Biology Department 0116,Universityof Californiaat SanDiego,La Jolla,California92093,USA Sexual dimorphism in the color of birds is often attributed to sexual selection (Moller and Birkhead

1994),althoughthereare alternativeexplanations(e.g. Baker and Parker 1979). One of the more puzzling

observations isthatmanycloselyrelatedspeciesdiffer in degree of dimorphism. For example, the House Sparrow(Passer domesticus) is dimorphicand the Tree Sparrow (P. montanus)monomorphic. Understanding differences

such as these would

be aided

if environ-

mental associationswith dimorphism could be detected. In one of the few examplesof such an association, Crook (1964a, b) showed that the forest-dwell-

ing weaver fincheshave dispersedterritoriesand are monogamousand monomorphic,whereassavannah speciesare colonial, polygynous,and dimorphic. In this note ! demonstrate

an association

of habitat


dimorphismacrossfinches on five different continents.

Schluter(1986) presentedlists of finch speciesoccurringin similarhabitatsin five differentregionsof the world (North America, South America, Europe, Africa, Australia). Finches come from four different

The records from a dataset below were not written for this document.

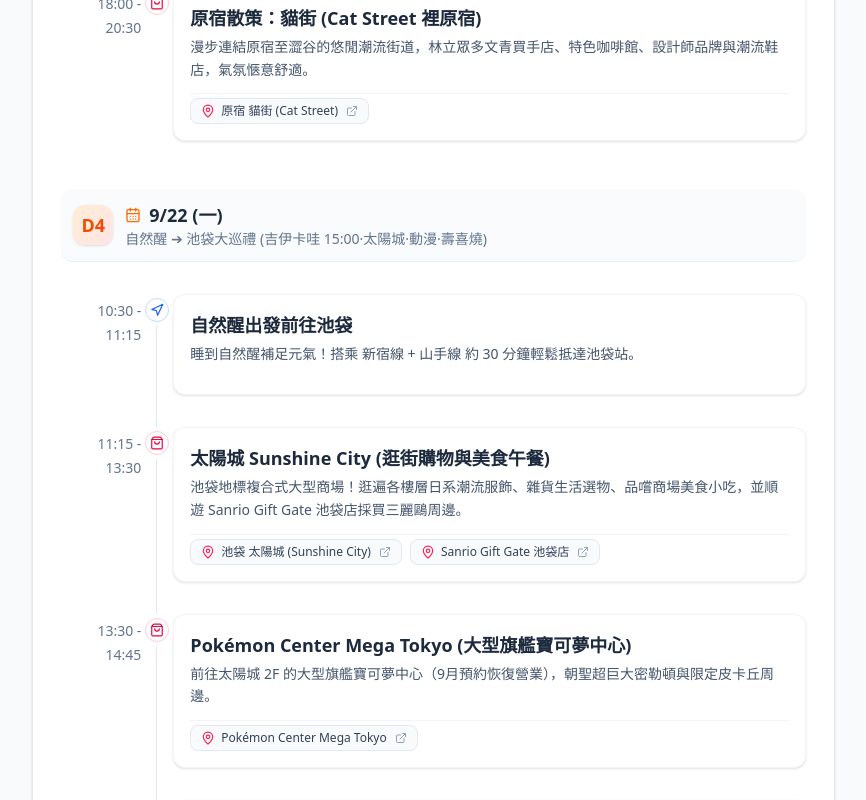
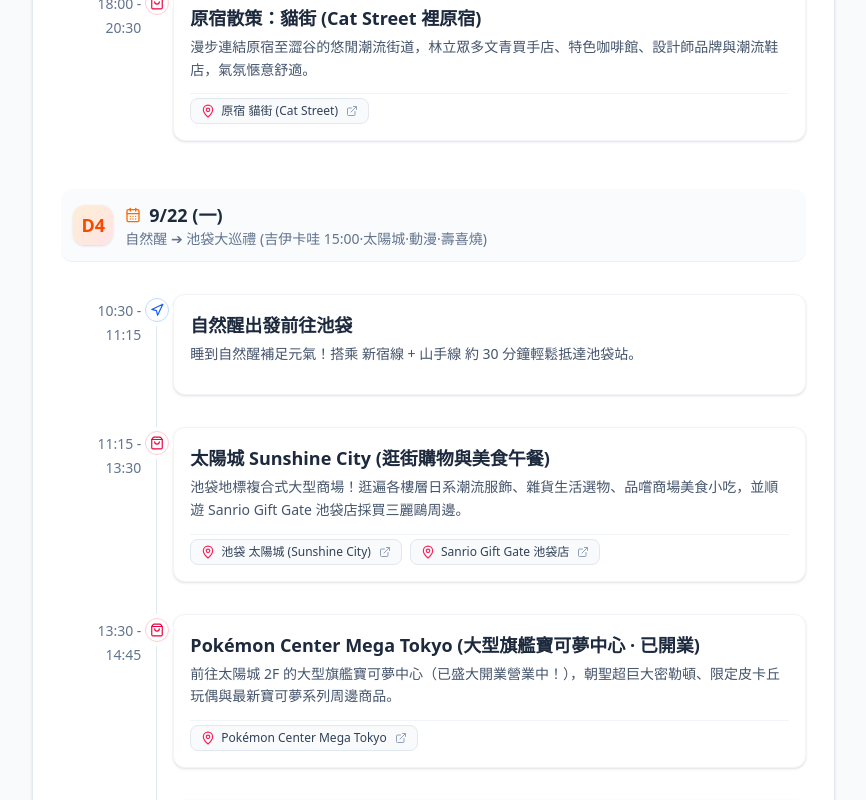
Before and after one commit to shusteven110/japan-tokyo-chiikawa-0913, a React (Vite) app: page / in a window 1280 px wide. Shown: the part 2930-3730 px from the top of the page, without its empty margins (413-1279 px from the left). Built offline with nearby package versions, Linux system fonts and the light colour scheme.

Commit message:
chore: update deployment config and trip details
- Update Vite base path for GitHub Pages compatibility
- Bump storage version to clear cache
- Update Pokémon Center status and info
- Upgrade CI/CD pipeline and Node.js version

```diff
--- a/src/components/TodoList.tsx
+++ b/src/components/TodoList.tsx
@@ -3,7 +3,7 @@ import { CircleCheck, Circle, MapPin, ExternalLink, Pen } from 'lucide-react';
 import { TodoItem } from '../types';
 import { INITIAL_TODOS } from '../data/tripData';
 
-const STORAGE_KEY = 'tokyo-trip-todos-v3';
+const STORAGE_KEY = 'tokyo-trip-todos-v4';
 
 export const TodoList: React.FC = () => {
   const [todos, setTodos] = useState<TodoItem[]>(() => {
--- a/src/data/tripData.ts
+++ b/src/data/tripData.ts
@@ -63,9 +63,9 @@ export const INITIAL_TODOS: TodoItem[] = [
   },
   {
     id: 'pokemon_center',
-    label: '預約 Pokémon Center Mega Tokyo 入場 (9月預約恢復營業)',
+    label: '逛 Pokémon Center Mega Tokyo (池袋太陽城 2F · 已盛大開業營業中)',
     checked: false,
-    comment: '池袋太陽城 2F',
+    comment: '池袋太陽城 2F · 正常營業',
     mapUrl: 'https://maps.app.goo.gl/5gYBz6vRk1r4beTZ6',
     mapName: 'Pokémon Center Mega Tokyo',
   },
@@ -288,8 +288,8 @@ export const ITINERARY_DATA: DayPlan[] = [
       },
       {
         time: '13:30 - 14:45',
-        title: 'Pokémon Center Mega Tokyo (大型旗艦寶可夢中心)',
-        description: '前往太陽城 2F 的大型旗艦寶可夢中心（9月預約恢復營業），朝聖超巨大密勒頓與限定皮卡丘周邊。',
+        title: 'Pokémon Center Mega Tokyo (大型旗艦寶可夢中心 · 已開業)',
+        description: '前往太陽城 2F 的大型旗艦寶可夢中心（已盛大開業營業中！），朝聖超巨大密勒頓、限定皮卡丘玩偶與最新寶可夢系列周邊商品。',
         type: 'shopping',
         locations: [
           {
--- a/vite.config.ts
+++ b/vite.config.ts
@@ -5,7 +5,10 @@ import {defineConfig} from 'vite';
 
 export default defineConfig(() => {
   return {
-    base: './',
+    base:
+      process.env.GITHUB_ACTIONS && process.env.GITHUB_REPOSITORY
+        ? `/${process.env.GITHUB_REPOSITORY.split('/')[1]}/`
+        : './',
     plugins: [react(), tailwindcss()],
     resolve: {
       alias: {
```
Also changed, not shown: 1 other file (tests, documents, lock files or other folders).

families (the Emberizidae,Frigillidae, Estrildidae,and Ploceidae),and no speciesare held in commonacross all five regions investigated (for detailed discussion of dataset, see Schluter 1986). Distributions of mono-

morphicand dimorphicfinchesin different habitats are shown in Figure 1. Following Schluter(1986)and Schluterand Ricklefs(1993), I useda two-way ANOVA (region x habitat) to test for differencesbetween habitatsin the proportion of finch speciesthat are monomorphic. Since there are no replicatesper cell, the interaction



be tested

and is used as

the error term in the ANOVA. There is a significant differenceamonghabitats(Fs,•o = 4.8,P < 0.05).There is no significantdifferenceamongregion(F4,•o = 1.1, P > 0.4). Testsweighting by samplesize in eachhabitat and after arcsin-transformingthe data gave similar significancevalues. Reasonsfor the associationof sexualdimorphism with


are unclear.


an association


tween habitat and mating systemdoes seem to be generallyupheld acrossbird species(Vehrencampand Bradbury1984), the associationbetween mating sys-